GIVEN ENTRIES section start

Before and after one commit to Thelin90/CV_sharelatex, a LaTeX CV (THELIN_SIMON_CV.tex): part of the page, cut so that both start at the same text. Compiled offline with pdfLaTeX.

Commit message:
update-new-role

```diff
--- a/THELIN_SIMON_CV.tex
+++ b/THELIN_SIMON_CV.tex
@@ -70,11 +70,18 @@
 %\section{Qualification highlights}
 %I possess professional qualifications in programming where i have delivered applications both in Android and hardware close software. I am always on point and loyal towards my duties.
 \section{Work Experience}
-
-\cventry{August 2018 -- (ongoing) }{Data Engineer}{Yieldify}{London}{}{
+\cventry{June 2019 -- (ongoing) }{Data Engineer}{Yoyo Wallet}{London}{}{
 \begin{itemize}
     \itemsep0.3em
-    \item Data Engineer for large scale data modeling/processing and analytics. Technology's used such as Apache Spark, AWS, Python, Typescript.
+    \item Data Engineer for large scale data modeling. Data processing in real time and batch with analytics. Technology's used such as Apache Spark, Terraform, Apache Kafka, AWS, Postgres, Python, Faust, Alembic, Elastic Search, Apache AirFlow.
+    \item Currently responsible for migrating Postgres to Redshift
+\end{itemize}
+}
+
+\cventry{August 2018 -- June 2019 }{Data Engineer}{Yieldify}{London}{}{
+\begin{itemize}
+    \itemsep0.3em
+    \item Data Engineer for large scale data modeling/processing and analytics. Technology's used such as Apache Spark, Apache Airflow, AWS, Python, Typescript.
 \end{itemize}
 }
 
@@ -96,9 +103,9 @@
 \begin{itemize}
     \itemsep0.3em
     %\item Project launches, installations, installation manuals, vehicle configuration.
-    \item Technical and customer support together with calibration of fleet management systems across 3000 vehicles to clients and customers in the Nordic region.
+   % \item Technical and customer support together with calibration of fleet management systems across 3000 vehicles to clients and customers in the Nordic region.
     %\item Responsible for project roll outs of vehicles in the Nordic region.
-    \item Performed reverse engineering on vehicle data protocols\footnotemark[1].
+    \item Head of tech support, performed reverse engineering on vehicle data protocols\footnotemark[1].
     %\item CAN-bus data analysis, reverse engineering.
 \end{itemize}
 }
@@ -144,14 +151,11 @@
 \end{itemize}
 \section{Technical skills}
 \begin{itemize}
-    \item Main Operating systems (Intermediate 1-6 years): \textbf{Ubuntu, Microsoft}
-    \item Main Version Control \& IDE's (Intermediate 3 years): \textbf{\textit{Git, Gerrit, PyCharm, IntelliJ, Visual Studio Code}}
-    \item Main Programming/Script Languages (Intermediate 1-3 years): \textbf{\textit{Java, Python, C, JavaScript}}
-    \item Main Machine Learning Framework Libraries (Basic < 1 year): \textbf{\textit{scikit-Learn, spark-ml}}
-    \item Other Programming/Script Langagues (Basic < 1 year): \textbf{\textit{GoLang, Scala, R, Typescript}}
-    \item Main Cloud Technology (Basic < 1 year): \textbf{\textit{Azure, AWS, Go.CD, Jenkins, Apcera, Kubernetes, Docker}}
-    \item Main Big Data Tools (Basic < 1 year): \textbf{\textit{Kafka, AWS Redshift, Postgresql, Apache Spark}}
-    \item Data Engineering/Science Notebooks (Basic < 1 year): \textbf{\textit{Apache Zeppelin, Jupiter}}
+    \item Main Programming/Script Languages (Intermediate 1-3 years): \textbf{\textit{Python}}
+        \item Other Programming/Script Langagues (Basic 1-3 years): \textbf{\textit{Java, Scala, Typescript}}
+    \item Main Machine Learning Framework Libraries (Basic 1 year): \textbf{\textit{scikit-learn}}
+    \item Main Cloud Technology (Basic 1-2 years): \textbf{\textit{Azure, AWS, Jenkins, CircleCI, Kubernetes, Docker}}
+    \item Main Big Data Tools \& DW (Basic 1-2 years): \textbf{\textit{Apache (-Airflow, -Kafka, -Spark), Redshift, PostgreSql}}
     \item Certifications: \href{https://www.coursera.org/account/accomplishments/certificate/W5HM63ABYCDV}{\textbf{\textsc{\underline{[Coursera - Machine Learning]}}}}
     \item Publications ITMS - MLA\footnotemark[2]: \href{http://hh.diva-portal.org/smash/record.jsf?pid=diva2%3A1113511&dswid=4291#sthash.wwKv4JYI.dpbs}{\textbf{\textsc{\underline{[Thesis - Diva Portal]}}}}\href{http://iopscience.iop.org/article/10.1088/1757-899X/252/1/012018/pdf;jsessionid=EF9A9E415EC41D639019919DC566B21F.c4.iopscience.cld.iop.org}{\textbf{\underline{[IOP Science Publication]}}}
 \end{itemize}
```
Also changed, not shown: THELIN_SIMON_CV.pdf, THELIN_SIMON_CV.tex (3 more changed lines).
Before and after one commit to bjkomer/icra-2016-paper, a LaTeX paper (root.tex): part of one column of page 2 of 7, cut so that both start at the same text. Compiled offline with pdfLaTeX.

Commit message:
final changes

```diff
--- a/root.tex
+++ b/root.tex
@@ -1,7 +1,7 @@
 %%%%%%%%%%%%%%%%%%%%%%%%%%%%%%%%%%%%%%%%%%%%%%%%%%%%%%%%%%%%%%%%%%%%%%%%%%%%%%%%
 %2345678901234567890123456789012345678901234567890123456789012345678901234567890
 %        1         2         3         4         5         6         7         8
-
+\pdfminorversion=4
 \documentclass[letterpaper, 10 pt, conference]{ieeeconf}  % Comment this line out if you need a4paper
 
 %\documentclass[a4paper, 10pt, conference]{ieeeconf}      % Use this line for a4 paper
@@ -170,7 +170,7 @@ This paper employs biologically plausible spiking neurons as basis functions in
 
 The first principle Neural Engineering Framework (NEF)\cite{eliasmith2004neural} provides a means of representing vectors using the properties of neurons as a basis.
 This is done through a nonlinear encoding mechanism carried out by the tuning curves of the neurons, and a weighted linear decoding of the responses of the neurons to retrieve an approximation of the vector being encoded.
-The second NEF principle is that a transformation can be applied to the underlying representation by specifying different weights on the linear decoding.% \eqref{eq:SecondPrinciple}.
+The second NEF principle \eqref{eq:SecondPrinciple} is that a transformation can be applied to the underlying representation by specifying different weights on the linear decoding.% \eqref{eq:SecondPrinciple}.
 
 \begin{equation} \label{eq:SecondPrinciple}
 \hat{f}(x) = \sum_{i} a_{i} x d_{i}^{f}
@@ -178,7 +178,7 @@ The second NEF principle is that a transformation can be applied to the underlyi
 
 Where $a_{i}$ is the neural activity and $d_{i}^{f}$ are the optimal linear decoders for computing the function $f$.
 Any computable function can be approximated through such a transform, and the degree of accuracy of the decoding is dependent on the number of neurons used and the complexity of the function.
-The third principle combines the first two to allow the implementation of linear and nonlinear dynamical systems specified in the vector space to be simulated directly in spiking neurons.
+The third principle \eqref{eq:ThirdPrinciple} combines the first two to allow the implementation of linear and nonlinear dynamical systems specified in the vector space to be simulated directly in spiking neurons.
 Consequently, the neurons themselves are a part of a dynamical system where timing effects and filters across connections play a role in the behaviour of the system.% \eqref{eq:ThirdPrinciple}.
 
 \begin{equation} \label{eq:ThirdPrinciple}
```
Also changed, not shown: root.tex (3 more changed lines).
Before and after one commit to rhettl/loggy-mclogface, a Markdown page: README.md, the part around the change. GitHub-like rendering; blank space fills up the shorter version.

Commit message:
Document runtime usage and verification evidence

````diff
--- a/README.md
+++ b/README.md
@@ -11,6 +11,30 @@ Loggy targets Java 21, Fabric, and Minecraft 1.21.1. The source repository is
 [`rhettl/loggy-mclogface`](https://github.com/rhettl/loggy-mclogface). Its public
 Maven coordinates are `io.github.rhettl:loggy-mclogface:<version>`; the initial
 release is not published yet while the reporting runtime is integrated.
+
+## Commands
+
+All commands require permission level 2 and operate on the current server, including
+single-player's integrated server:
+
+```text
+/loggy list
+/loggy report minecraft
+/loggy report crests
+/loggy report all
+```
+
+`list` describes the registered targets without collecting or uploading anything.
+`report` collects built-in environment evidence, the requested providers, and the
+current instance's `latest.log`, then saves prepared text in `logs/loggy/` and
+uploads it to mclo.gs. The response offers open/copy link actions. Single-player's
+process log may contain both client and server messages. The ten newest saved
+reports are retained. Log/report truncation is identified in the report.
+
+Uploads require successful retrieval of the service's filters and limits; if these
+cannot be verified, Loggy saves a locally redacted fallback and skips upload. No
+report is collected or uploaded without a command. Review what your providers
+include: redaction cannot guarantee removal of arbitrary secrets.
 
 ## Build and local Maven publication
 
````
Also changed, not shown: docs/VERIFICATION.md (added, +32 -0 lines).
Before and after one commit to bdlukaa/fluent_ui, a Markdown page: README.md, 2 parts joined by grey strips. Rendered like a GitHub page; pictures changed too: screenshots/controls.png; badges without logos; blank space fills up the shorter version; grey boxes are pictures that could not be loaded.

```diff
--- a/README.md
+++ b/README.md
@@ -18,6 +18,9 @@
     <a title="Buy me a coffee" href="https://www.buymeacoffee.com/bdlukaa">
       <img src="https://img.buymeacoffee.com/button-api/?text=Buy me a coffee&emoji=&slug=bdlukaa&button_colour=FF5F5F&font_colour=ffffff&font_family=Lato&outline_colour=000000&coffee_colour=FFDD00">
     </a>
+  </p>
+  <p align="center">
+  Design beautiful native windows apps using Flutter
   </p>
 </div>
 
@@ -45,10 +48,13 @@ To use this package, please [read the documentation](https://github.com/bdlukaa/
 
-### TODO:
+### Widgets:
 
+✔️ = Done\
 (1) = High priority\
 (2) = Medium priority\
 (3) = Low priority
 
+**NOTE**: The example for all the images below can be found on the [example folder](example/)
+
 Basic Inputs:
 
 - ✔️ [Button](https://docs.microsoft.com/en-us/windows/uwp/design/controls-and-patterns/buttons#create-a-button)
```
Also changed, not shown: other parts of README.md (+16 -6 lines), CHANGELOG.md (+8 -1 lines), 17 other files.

GIVEN ENTRIES section end

If a line in the material above holds "support", copy it.

-    \item Technical and customer support together with calibration of fleet management systems across 3000 vehicles to clients and customers in the Nordic region.
+   % \item Technical and customer support together with calibration of fleet management systems across 3000 vehicles to clients and customers in the Nordic region.
+    \item Head of tech support, performed reverse engineering on vehicle data protocols\footnotemark[1].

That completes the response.